MILPITAS, California—With hundreds of protesters jammed into City Hall, the city council of Milpitas, California, unanimously approved a complete ban on commercial marijuana.
The original agenda for the Nov. 20 council meeting was for city staff to present their findings and proposals for commercial operations of marijuana business in the city, but the meeting turned into a rally by local residents who expressed their moral outrage against the cannabis industry.
Many protesters came after learning that one of the current council members, Anthony Phan, is also the principal of Pinnacle Strategy, a local consulting firm that helps the cannabis industry navigate governmental affairs and public relations.
Phan has been a vocal leader in the council, influencing the city government to allow commercial marijuana business in the city.
Milpitas previously decided to allow commercial marijuana stores to operate in the city, but hadn’t completed its study for the needed regulations.
The activists who participated in the discussion at the council meeting brought and distributed evidence of Phan’s connection to Pinnacle Strategy.
Phan participated in the first half of the meeting, but recused himself from discussing and voting on the issue due to his possible conflict of interest, as he was still consulting with the city attorney and CFPPC.

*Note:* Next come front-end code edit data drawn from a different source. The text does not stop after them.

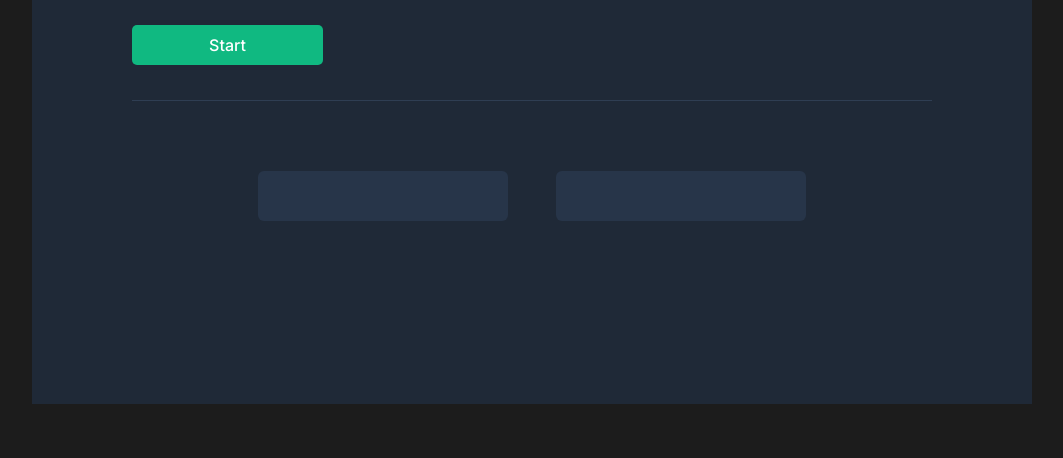
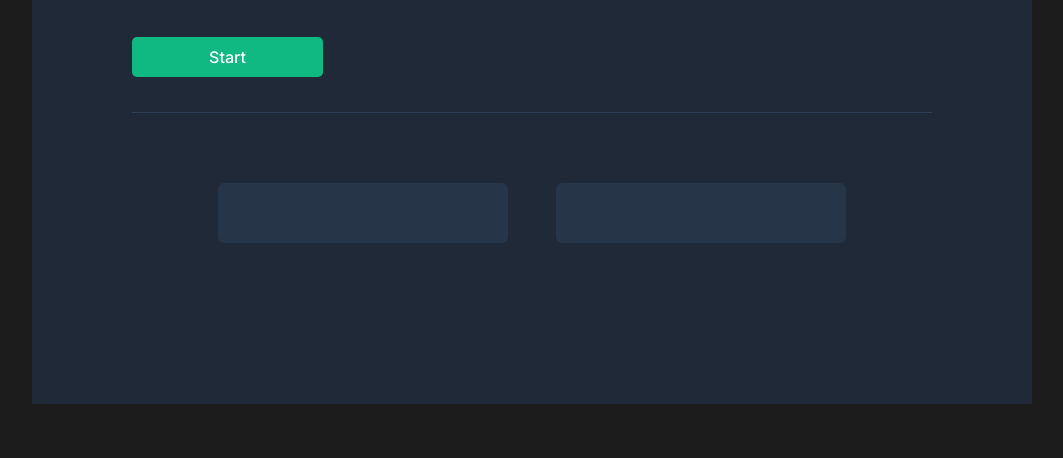
Before and after one commit to minhnhat1901/password-generator, a plain HTML site: page index.html in a window 1280 px wide. Shown: the part 342-800 px from the top of the page, without its empty margins (108-1171 px from the left). Drawn offline with Linux system fonts and the light colour scheme.

Commit message:
Refine the UI to be more dynamic

```diff
--- a/index.css
+++ b/index.css
@@ -10,14 +10,15 @@ body {
 .container {
     background: #1F2937;
     width: 1000px;
-    height: 87vh;
+    min-height: 87vh;
+    height: fit-content;
     display: flex;
     flex-direction: column;
     justify-content: center;
 }
 
 #content-block {
-    margin-left: 100px;
+    margin: 100px 0 0 100px;
     text-align: left;
 }
 
@@ -80,22 +81,36 @@ h3 {
 .pass-row {
     display: flex;
     justify-content: center;
-    align-items: center;
+    align-items: stretch;
+    margin: 0 20px;
 }
 
 .pass-field {
-    min-width: 250px;
-    width: auto;
-    height: 50px;
-    background: #273549;
-    border-radius: 6px;
-    margin: 35px 24px;
+    font-family: Inter;
+    font-weight: 500;
+    font-size: 16px;
     display: flex;
     justify-content: center;
     align-items: center;
+    background: #273549;
+    margin: 35px 24px 100px;
+    padding: 15px 20px;
+    border-radius: 6px;
     color: #55F991;
-    font-family: Inter;
-    font-weight: 500;
-    font-size: 16px;
+    width: 250px;
+    /* height: auto; */
+    min-width: 200px;
+    min-height: 30px;
+    word-break: break-all;
     cursor: pointer;
 }
+
+.pass-field:hover {
+    opacity: 0.8;
+}
+
+.pass-field:active {
+    background: #10B981;
+    color: #fff;
+    transition: background 0.2s;
+}
--- a/index.js
+++ b/index.js
@@ -37,3 +37,17 @@ generatePassBtn.addEventListener("click", function() {
     generatePassBtn.textContent = "Generate Password";
     generatePassword(userInputEl.value);
 });
+
+function copyToClipboard(password) {
+    navigator.clipboard.writeText(password)
+        .then(() => alert("Copied: " + password))
+        .catch(err => alert("Failed to copy!"));
+}
+
+pass1El.addEventListener("click", function() {
+    copyToClipboard(this.textContent);
+});
+
+pass2El.addEventListener("click", function() {
+    copyToClipboard(this.textContent);
+});
```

Many protesters at the meeting talked about mounting a recall against Phan.
The council chambers were packed to capacity to host the large number of participants who tried to join the meeting. Protesters stood outside the chamber on two floors in the hallways and in the lobby, watching a TV monitor that was showing a live broadcast of the meeting.
More than 400 protesters were in attendance, according to a press release issued after the meeting by the three organizations leading the opposition: California Coalition Against Drugs, Better Milpitas, and Silicon Valley Foundation for a Better Environment.
A long line of speakers waited to speak outside of the chamber all the way into the adjacent hallways on the second floor.
More than 100 people spoke during the council meeting, with the majority of commenters opposed to allowing the marijuana businesses.
Loud cheers and claps by the protesters could be heard from time to time after each speaker took a stand opposing recreational marijuana. The 4–0 vote (with council member Phan recusing himself) reflects an urgency to bar marijuana in the city until the council can draft a permanent ban.
“We started a petition against the proposed ordinance for marijuana and obtained over 4,000 signatures in just eight days. Mobilizing fellow citizens efficiently to stand up against drugs is important to our success,” said Jennifer Strohfus, chair of the Silicon Valley Foundation for a Better Environment.
“This great result reflects that unity and hard work are vital. Citizens should stay alert of the development of lawmaking and public-policy formulation at least for your own city, in an attempt to protect your families and future generations,” said Frank Lee, Bay Area director of California Coalition Against Drugs.
Under Proposition 64, approved by California voters in 2016, each municipality can decide whether to allow recreational marijuana. Prop 64 passed with 57 percent approval..
However, in cities with a large Asian-American population such as Milpitas, marijuana has met with strong resistance. Many people who spoke at the meeting expressed serious concerns about the safety of their communities and their children.